Dick also believed that life was meant to be enjoyed. He loved to tell jokes and play pranks on people. His laugh – an unrestrained giggle that would often turn into a full-blown belly laugh – is a sound that will continue to warm the hearts of those who knew him. One of Dick’s favorite pastimes was sharing a good meal with loved ones. As much as he loved the food itself, a meal was never just about eating. It was a chance to sit down, savor the flavors, and appreciate life.
Dick loved to tell stories. He had one for every audience and occasion, and he would tell them around one of his famous “magic fires,” from his rocker on the back porch, or even in the middle of the grocery store aisle. It was a way of making people laugh, cheering them up, or making them stop and think.
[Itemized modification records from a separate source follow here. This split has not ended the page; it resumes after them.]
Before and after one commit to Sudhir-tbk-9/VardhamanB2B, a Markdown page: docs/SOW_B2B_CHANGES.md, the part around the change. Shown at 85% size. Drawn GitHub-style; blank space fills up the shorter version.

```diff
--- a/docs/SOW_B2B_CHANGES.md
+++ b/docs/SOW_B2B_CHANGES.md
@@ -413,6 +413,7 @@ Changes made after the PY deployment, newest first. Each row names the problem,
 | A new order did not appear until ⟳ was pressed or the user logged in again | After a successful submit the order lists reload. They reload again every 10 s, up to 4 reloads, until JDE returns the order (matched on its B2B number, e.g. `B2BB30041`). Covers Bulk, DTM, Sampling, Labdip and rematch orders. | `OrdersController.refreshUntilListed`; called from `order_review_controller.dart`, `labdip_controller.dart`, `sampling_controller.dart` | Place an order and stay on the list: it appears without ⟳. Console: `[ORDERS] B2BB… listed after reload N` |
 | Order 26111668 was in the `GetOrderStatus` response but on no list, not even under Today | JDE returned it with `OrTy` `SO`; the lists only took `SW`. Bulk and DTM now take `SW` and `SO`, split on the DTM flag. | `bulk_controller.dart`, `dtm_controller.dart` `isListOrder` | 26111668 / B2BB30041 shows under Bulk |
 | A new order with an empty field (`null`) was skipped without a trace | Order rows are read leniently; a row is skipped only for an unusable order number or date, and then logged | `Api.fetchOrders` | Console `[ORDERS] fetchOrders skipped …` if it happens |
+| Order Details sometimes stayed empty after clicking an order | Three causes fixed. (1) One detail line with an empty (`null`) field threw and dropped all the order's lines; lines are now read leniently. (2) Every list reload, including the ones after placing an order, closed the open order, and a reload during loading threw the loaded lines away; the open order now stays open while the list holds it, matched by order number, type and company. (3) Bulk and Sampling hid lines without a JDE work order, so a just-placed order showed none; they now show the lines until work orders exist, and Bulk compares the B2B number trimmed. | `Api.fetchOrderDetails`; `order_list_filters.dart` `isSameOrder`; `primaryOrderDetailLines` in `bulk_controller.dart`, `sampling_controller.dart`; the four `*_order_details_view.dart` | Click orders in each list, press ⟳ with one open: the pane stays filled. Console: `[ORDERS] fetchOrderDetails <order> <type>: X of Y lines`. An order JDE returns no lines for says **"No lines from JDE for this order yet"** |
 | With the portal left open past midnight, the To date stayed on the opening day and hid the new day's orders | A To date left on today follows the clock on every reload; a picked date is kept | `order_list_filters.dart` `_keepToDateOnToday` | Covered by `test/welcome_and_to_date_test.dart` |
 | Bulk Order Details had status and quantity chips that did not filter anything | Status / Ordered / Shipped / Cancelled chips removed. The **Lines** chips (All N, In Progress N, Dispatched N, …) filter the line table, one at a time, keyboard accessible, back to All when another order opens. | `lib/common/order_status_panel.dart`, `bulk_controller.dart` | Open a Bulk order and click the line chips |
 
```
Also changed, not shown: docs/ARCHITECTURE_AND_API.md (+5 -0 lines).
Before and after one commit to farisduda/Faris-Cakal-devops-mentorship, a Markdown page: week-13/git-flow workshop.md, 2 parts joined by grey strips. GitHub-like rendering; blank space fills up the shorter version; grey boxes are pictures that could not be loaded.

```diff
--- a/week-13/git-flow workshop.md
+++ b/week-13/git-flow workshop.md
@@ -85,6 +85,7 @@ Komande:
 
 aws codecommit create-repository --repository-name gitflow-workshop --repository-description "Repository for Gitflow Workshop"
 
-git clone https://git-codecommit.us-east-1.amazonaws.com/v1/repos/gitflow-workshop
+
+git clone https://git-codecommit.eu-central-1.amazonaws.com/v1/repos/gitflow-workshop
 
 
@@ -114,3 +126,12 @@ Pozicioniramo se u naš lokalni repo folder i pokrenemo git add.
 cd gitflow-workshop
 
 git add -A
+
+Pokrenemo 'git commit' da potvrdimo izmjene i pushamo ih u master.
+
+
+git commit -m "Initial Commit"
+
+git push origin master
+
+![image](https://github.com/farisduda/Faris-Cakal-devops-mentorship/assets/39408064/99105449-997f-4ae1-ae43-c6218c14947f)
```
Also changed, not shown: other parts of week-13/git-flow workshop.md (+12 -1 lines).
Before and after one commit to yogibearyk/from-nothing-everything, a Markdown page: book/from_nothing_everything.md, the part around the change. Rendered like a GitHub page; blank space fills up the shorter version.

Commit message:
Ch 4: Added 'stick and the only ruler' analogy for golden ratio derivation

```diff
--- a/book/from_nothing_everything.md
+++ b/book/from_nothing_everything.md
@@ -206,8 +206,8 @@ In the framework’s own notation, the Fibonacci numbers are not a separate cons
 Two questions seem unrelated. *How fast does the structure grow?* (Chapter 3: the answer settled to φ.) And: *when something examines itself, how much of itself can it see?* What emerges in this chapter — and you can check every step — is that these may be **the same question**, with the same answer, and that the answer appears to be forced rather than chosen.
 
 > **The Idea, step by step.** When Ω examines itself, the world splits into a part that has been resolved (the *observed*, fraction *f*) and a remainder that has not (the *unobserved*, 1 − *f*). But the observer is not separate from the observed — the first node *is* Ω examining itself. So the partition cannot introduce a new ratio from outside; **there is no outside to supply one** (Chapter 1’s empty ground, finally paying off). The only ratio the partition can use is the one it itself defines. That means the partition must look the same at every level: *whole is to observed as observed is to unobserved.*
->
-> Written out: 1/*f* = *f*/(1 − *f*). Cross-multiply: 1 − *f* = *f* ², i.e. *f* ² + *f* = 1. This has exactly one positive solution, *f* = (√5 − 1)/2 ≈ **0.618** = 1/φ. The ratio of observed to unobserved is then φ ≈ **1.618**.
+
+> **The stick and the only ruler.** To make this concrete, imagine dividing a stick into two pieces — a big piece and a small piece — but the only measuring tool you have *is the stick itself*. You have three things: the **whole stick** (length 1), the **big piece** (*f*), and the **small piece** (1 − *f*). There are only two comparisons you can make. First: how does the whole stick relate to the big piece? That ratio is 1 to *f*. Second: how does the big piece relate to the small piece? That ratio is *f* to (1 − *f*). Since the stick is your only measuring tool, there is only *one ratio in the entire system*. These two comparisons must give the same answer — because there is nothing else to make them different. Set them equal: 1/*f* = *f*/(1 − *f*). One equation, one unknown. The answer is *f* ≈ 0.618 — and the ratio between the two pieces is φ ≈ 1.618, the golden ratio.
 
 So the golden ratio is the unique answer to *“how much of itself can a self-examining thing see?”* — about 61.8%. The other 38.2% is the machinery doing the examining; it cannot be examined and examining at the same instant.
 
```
Either way, it always made a connection.
The world became a better place the day Dick Moseley was born, and even now that he is gone, he will continue to have a positive impact through the friends and family that he loved. There will always be something that makes us think of him and say, “That reminds me of a story…”
Dick Moseley passed away at home on Friday, December 20, 2019, surrounded by his family. He is survived by Judy, his wife of 59 years; his sisters Dale and Cheryl; his children Tammy, Rick, and Jennifer; his grandchildren Jake, Luke, and Haley; their spouses and loved ones; as well as countless “honorary grandkids” spread across the world from Florida to India.
To honor Dick’s wishes, there will be no funeral, but a memorial celebration will be held at a later date. In lieu of flowers, the family has asked that donations be made to the John B. Amos Cancer Center in Columbus, Georgia by clicking on the following link and selecting the Amos Center in the “designation” field. (https://www.piedmont.org/locations/piedmont-columbus/foundation-columbus/donate)
The Moseley Family is being assisted by Georgia Cremation, 7500 Veterans Parkway, Suite A, Columbus, Georgia 31909, 706-577-0055. The family invites you to leave a condolence or share a fond memory of Mr. Moseley below.